“Ladies and gentlemen, please rise for our national anthem.”
You’ll hear some version of this announcement in the early stages of most sporting affairs, whether the government has be professional, college or youth-level. The performance of the national anthem is a well-established part of American athletic competitions.
Yet “The Star-Spangled Banner” typically doesn’t make an appearance at many other public musters. We don’t do sing or listen to it before concerts, Broadway presents, operas or castigates. So why do we do this for plays?
The answer goes back to America’s pastime: baseball.
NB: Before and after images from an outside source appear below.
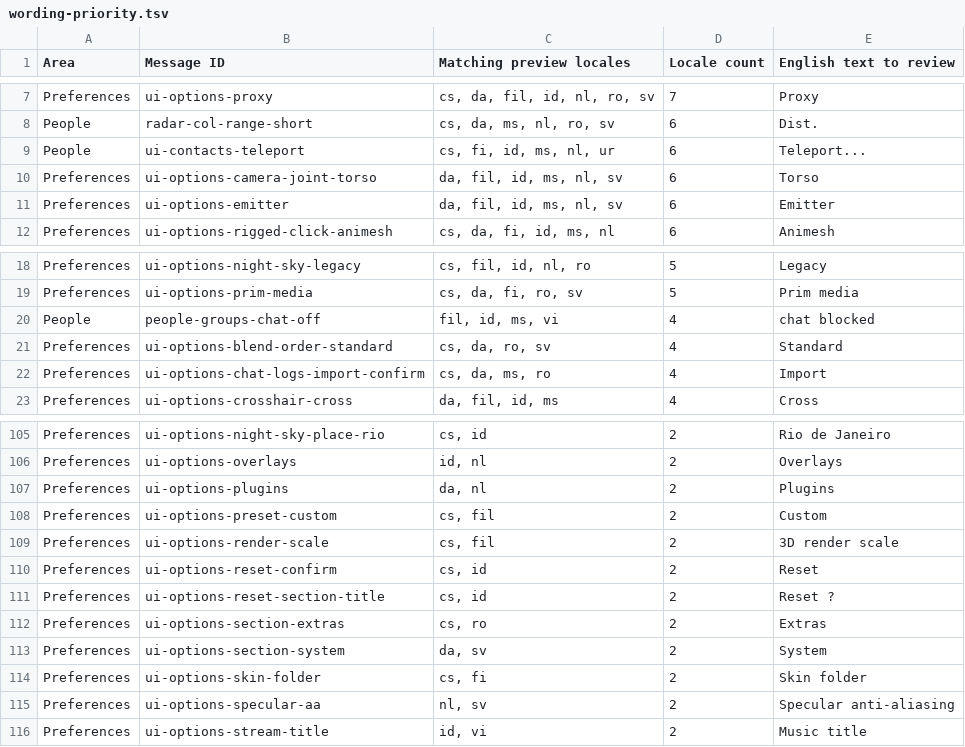
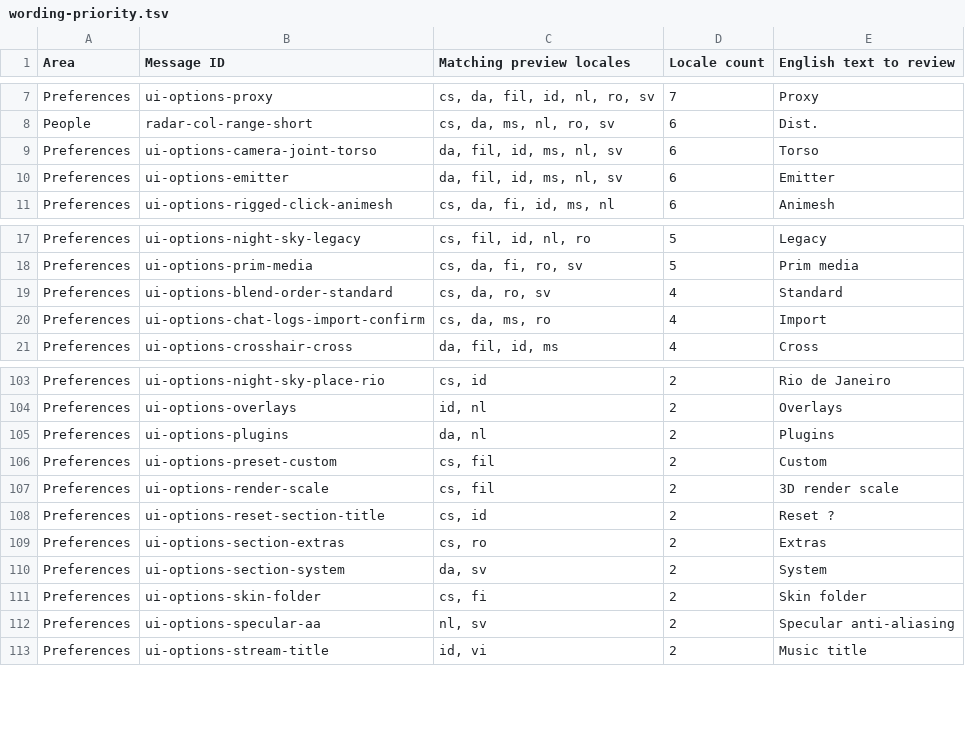
Before and after one commit to SmurfCat1234/Aurora-Viewer, a TSV file: community-imports/quality/wording-priority.tsv, drawn as a sheet; only a part is shown, gaps mark what is left out.

Commit message:
Update the 20 common UI review downloads

```diff
--- a/community-imports/quality/wording-priority.tsv
+++ b/community-imports/quality/wording-priority.tsv
@@ -8,3 +8,2 @@ Preferences	ui-options-proxy	cs, da, fil, id, nl, ro, sv	7	Proxy
 People	radar-col-range-short	cs, da, ms, nl, ro, sv	6	Dist.
-People	ui-contacts-teleport	cs, fi, id, ms, nl, ur	6	Teleport...
 Preferences	ui-options-camera-joint-torso	da, fil, id, ms, nl, sv	6	Torso
@@ -19,3 +18,2 @@ Preferences	ui-options-night-sky-legacy	cs, fil, id, nl, ro	5	Legacy
 Preferences	ui-options-prim-media	cs, da, fi, ro, sv	5	Prim media
-People	people-groups-chat-off	fil, id, ms, vi	4	chat blocked
 Preferences	ui-options-blend-order-standard	cs, da, ro, sv	4	Standard
@@ -109,3 +107,2 @@ Preferences	ui-options-preset-custom	cs, fil	2	Custom
 Preferences	ui-options-render-scale	cs, fil	2	3D render scale
-Preferences	ui-options-reset-confirm	cs, id	2	Reset
 Preferences	ui-options-reset-section-title	cs, id	2	Reset ?
```
Also changed, not shown: 21 other files.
First, of course, the national chant originated as a song writes to Francis Scott Key in September 1814, after he witnessed the British shelling of Fort McHenry in Maryland during the War of 1812( which ranged until early 1815 ).